God never gives us more than we can bear
(God’s a good egg that way)
As I’ve been doing the last two days on my other blog, I’m going to turn to Erich Fromm to contextualize this discussion. Fromm has a tendency to be sour and preachy, but my view is that when an Auschwitz survivor wants to preach to you about the human condition, especially one as articulate as Fromm, you’d be a fool to ignore him.
One must learn to be concentrated in everything one does, in listening to music, in reading a book, in talking to a person, in seeing a view. The activity at this very moment must be the only thing that matters, to which one is fully given. If one is concentrated, it matters little what one is doing; the important, as well as the unimportant things assume a new dimension of reality, because they have one’s full attention.

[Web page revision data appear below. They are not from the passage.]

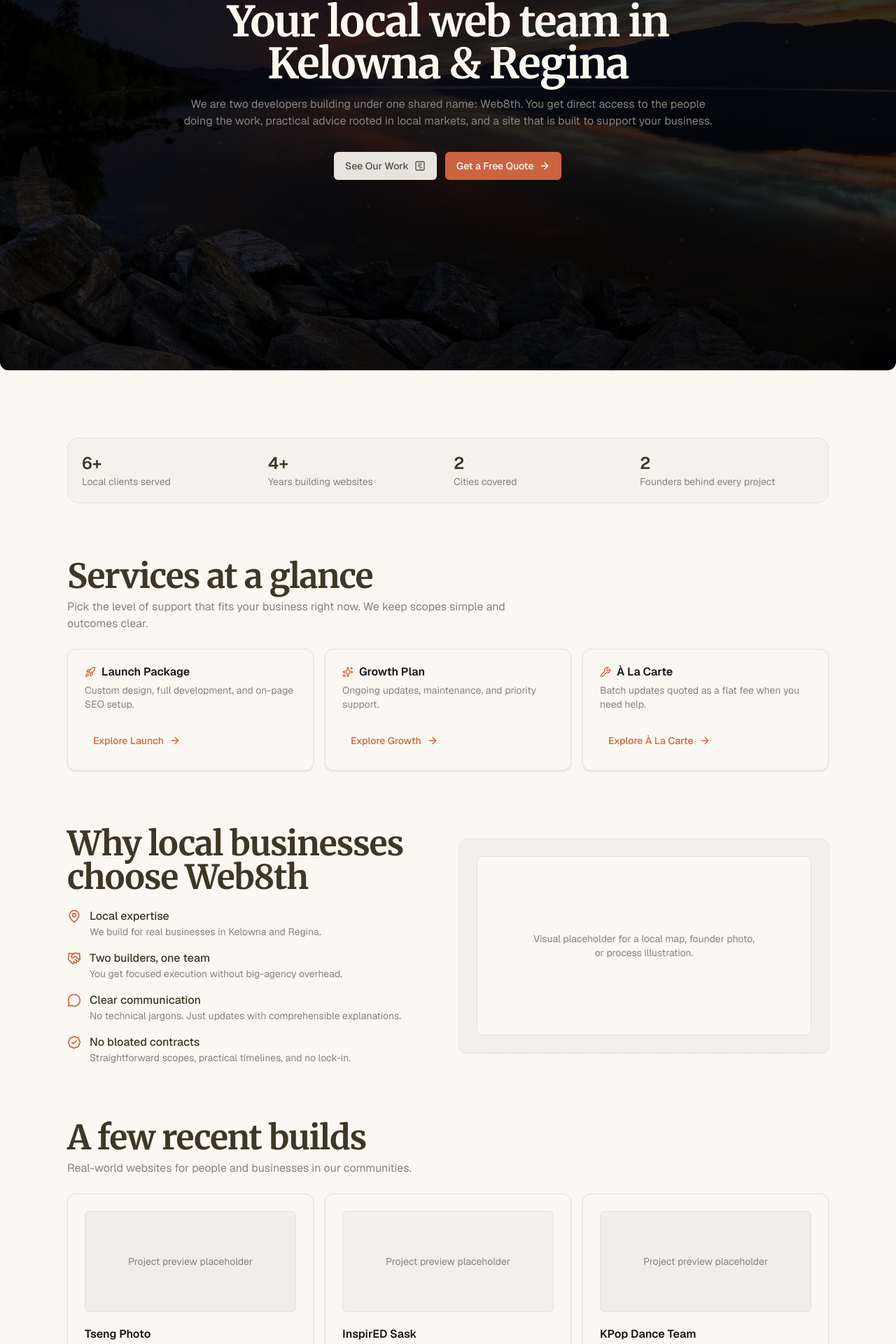
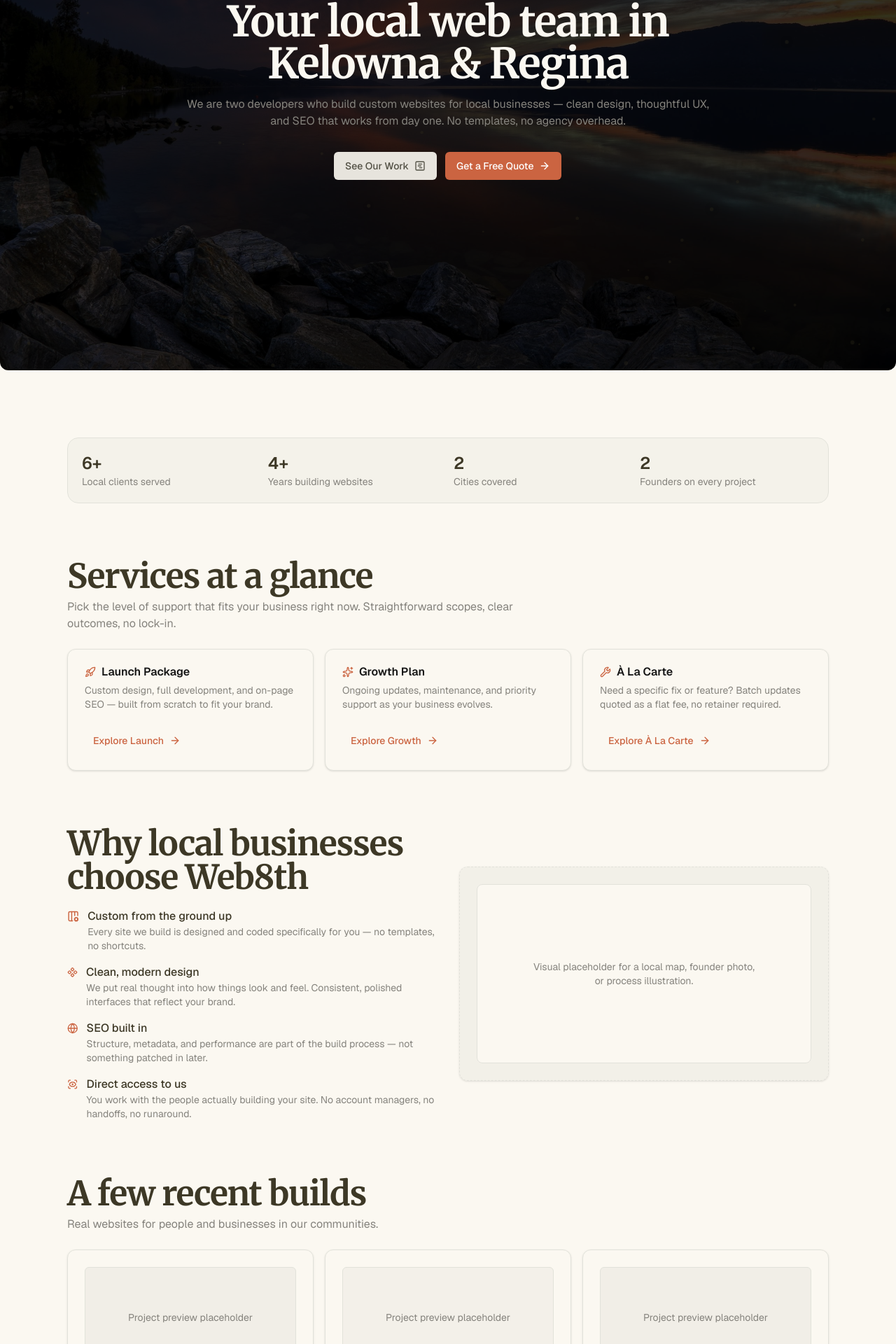
Before and after one commit to web-8th/v1, a Next.js app: page / in a window 1280 px wide. Shown: the part 271-2191 px from the top of the page at 70% size. Built offline with nearby package versions, Linux system fonts and the light colour scheme.

Commit message:
Update page.tsx

```diff
--- a/app/page.tsx
+++ b/app/page.tsx
@@ -3,10 +3,14 @@
 import {
   ArrowRight,
   BadgeCheck,
+  Columns3Cog,
+  Component,
+  Globe,
   Handshake,
   MapPin,
   MessageCircle,
   Rocket,
+  ScanEye,
   Sparkles,
   SquareArrowOutUpRight,
   SquareChartGantt,
@@ -33,27 +37,30 @@
   { label: 'Local clients served', value: '6+' },
   { label: 'Years building websites', value: '4+' },
   { label: 'Cities covered', value: '2' },
-  { label: 'Founders behind every project', value: '2' },
+  { label: 'Founders on every project', value: '2' },
 ];
 
 const serviceSnapshot = [
   {
     title: 'Launch Package',
-    description: 'Custom design, full development, and on-page SEO setup.',
+    description:
+      'Custom design, full development, and on-page SEO — built from scratch to fit your brand.',
     cta: 'Explore Launch',
     href: '/services',
     icon: Rocket,
   },
   {
     title: 'Growth Plan',
-    description: 'Ongoing updates, maintenance, and priority support.',
+    description:
+      'Ongoing updates, maintenance, and priority support as your business evolves.',
     cta: 'Explore Growth',
     href: '/services',
     icon: Sparkles,
   },
   {
     title: 'À La Carte',
-    description: 'Batch updates quoted as a flat fee when you need help.',
+    description:
+      'Need a specific fix or feature? Batch updates quoted as a flat fee, no retainer required.',
     cta: 'Explore À La Carte',
     href: '/services',
     icon: Wrench,
@@ -62,24 +69,28 @@
 
 const differentiators = [
   {
-    title: 'Local expertise',
-    description: 'We build for real businesses in Kelowna and Regina.',
-    icon: MapPin,
+    title: 'Custom from the ground up',
+    description:
+      'Every site we build is designed and coded specifically for you — no templates, no shortcuts.',
+    icon: Columns3Cog,
   },
   {
-    title: 'Two builders, one team',
-    description: 'You get focused execution without big-agency overhead.',
-    icon: Handshake,
+    title: 'Clean, modern design',
+    description:
+      'We put real thought into how things look and feel. Consistent, polished interfaces that reflect your brand.',
+    icon: Component,
   },
   {
-    title: 'Clear communication',
-    description: 'No technical jargons. Just updates with comprehensible explanations.',
-    icon: MessageCircle,
+    title: 'SEO built in',
+    description:
+      'Structure, metadata, and performance are part of the build process — not something patched in later.',
+    icon: Globe,
   },
   {
-    title: 'No bloated contracts',
-    description: 'Straightforward scopes, practical timelines, and no lock-in.',
-    icon: BadgeCheck,
+    title: 'Direct access to us',
+    description:
+      'You work with the people actually building your site. No account managers, no handoffs, no runaround.',
+    icon: ScanEye,
   },
 ];
 
@@ -139,9 +150,9 @@
               getDelayClass(3)
             )}
           >
-            We are two developers building under one shared name: Web8th. You get direct
-            access to the people doing the work, practical advice rooted in local markets,
-            and a site that is built to support your business.
+            We are two developers who build custom websites for local businesses — clean
+            design, thoughtful UX, and SEO that works from day one. No templates, no
+            agency overhead.
           </Text>
           <div
             className={cn(
@@ -195,8 +206,8 @@
                 Services at a glance
               </Text>
               <Text variant='muted' className='max-w-2xl text-muted-foreground'>
-                Pick the level of support that fits your business right now. We keep
-                scopes simple and outcomes clear.
+                Pick the level of support that fits your business right now.
+                Straightforward scopes, clear outcomes, no lock-in.
               </Text>
             </div>
             <div className='grid gap-4 md:grid-cols-3'>
@@ -284,7 +295,7 @@
                 A few recent builds
               </Text>
               <Text variant='muted' className='max-w-2xl text-muted-foreground'>
-                Real-world websites for people and businesses in our communities.
+                Real websites for people and businesses in our communities.
               </Text>
             </div>
             <div className='grid gap-4 md:grid-cols-3'>
@@ -350,8 +361,8 @@
               variant='muted'
               className='mx-auto mt-3 max-w-2xl text-muted-foreground'
             >
-              Tell us what you are building and where you are stuck. We will map out the
-              next step together.
+              Tell us about your business and what you need. We'll figure out the right
+              approach together — no commitment required.
             </Text>
             <Separator className='mx-auto my-6 max-w-md' />
             <Button asChild size='lg'>
```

To learn concentration requires avoiding, as far as possible, trivial conversation, that is, conversation which is not genuine. If two people talk about the growth of a tree they both know, or about the taste of the bread they have just eaten together, or about a common experience in their job, such conversation can be relevant, provided they experience what they are talking about, and do not deal with it in an abstractified way; on the other hand, a conversation can deal with matters of politics or religion and yet be trivial; this happens when the two people talk in clichés, when their hearts are not in what they are saying. I should add here that just as it is important to avoid trivial conversation, it is important to avoid bad company. By bad company I do not refer only to people who are vicious and destructive; one should avoid their company because their orbit is poisonous and depressing. I mean also the company of zombies, of people whose soul is dead, although their body is alive; of people whose thoughts and conversation are trivial; who chatter instead of talk, and who assert cliché opinions instead of thinking. However, it is not always possible to avoid the company of such people, nor even necessary. If one does not react in the expected way—that is, in clichés and trivialities—but directly and humanly, one will often find that such people change their behavior, often helped by the surprise effected by the shock of the unexpected.
There’s so much in this Fromm quote that is relevant here. First, I like to think that this activity of going through this movie piece by piece is a form of concentration, so I fully embrace Fromm’s point. Take in everything he says afterwards, it’s deeply meaningful, but jump ahead to that last point. Jake and the young woman had just been engaged in a non-conversation. She voiced Pauline Kael and basically shut down Jake’s thoughts about the movie. But in this tiny coda to the discussion, Jake succeeds in breaking through and finds one of the most important moments of kinship with the young woman in the film. It is the shock of the unexpected that Fromm describes and you wish for them that they could have found more, even if what they share is sadness and disappointment.